== Prompt ==
Copy all the records word for word, apart from any pictures.

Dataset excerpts
------------------------------------

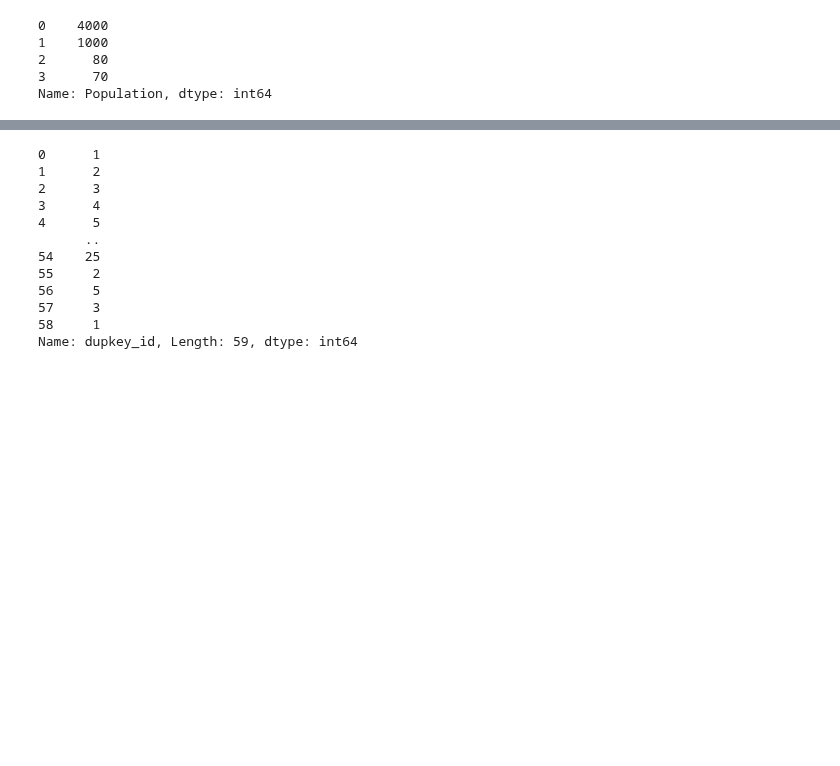
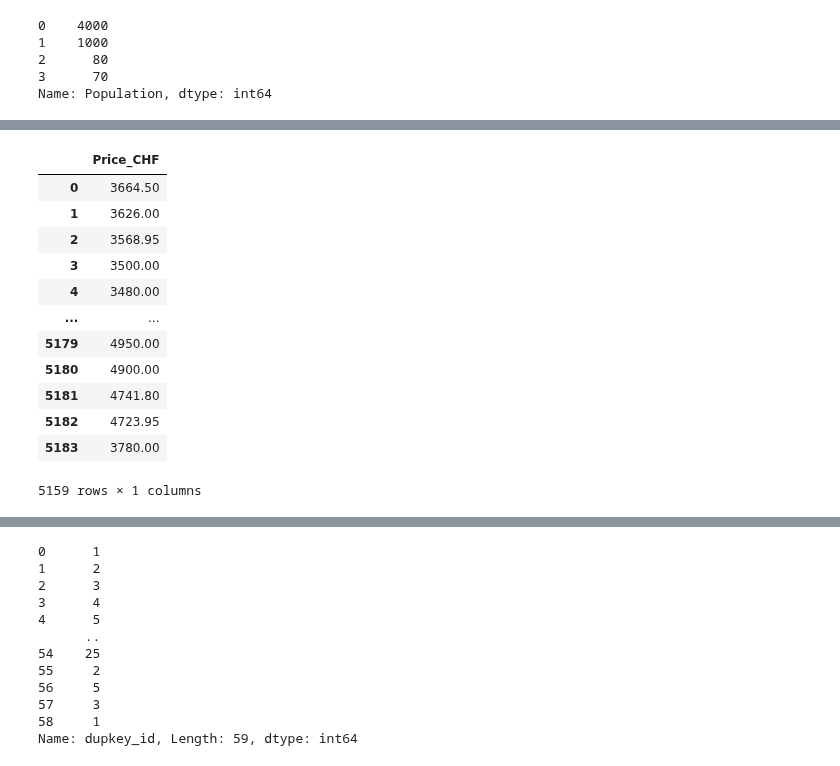
Before and after one commit to kristy25/AcademyPublic, a Jupyter notebook: Untitled1.ipynb, the cells around one changed output, grey strips where cells are left out. Saved outputs shown, nothing was run; the diff lists cells and outputs as text; code cells hidden in the pictures; blank space fills up the shorter version.

```diff
--- a/Untitled1.ipynb
+++ b/Untitled1.ipynb
@@ -1117,4 +1134,21 @@ train_val.head()
 | 2 | EUR 3.399,- | Fishing Boat | Linder power boats | 355 Sportsman | NaN | new boat from stock | 2019.0 | new | 3.55 | ... |
 | 3 | CHF 3.500,- | Sport Boat | Four Winns power boats | 170 Freedom | NaN | Used boat,Unleaded | 1991.0 | good | 5.60 | ... |
 | 4 | CHF 3.480,- | Fishing Boat | Marine power boats | 14 M - Ruder u. Motorboot | NaN | new boat from stock | NaN | NaN | 4.13 | ... |
+# %%
+new_price=pd.DataFrame(new_price,columns=['Price_CHF'])
+new_price
+# %% [output]
+|  | Price_CHF |
+| 0 | 3664.50 |
+| 1 | 3626.00 |
+| 2 | 3568.95 |
+| 3 | 3500.00 |
+| 4 | 3480.00 |
+| ... | ... |
+| 5179 | 4950.00 |
+| 5180 | 4900.00 |
+| 5181 | 4741.80 |
+| 5182 | 4723.95 |
+| 5183 | 3780.00 |
+5159 rows × 1 columns
 # %%
```
Also changed, not shown: parts of 3 cells of this notebook.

------------------------------------

== Output for this exercise ==
Before and after one commit to kristy25/AcademyPublic, a Jupyter notebook: Untitled1.ipynb, the cells around one changed output, grey strips where cells are left out. Saved outputs shown, nothing was run; the diff lists cells and outputs as text; code cells hidden in the pictures; blank space fills up the shorter version.

```diff
--- a/Untitled1.ipynb
+++ b/Untitled1.ipynb
@@ -1117,4 +1134,21 @@ train_val.head()
 | 2 | EUR 3.399,- | Fishing Boat | Linder power boats | 355 Sportsman | NaN | new boat from stock | 2019.0 | new | 3.55 | ... |
 | 3 | CHF 3.500,- | Sport Boat | Four Winns power boats | 170 Freedom | NaN | Used boat,Unleaded | 1991.0 | good | 5.60 | ... |
 | 4 | CHF 3.480,- | Fishing Boat | Marine power boats | 14 M - Ruder u. Motorboot | NaN | new boat from stock | NaN | NaN | 4.13 | ... |
+# %%
+new_price=pd.DataFrame(new_price,columns=['Price_CHF'])
+new_price
+# %% [output]
+|  | Price_CHF |
+| 0 | 3664.50 |
+| 1 | 3626.00 |
+| 2 | 3568.95 |
+| 3 | 3500.00 |
+| 4 | 3480.00 |
+| ... | ... |
+| 5179 | 4950.00 |
+| 5180 | 4900.00 |
+| 5181 | 4741.80 |
+| 5182 | 4723.95 |
+| 5183 | 3780.00 |
+5159 rows × 1 columns
 # %%
```
Also changed, not shown: parts of 3 cells of this notebook.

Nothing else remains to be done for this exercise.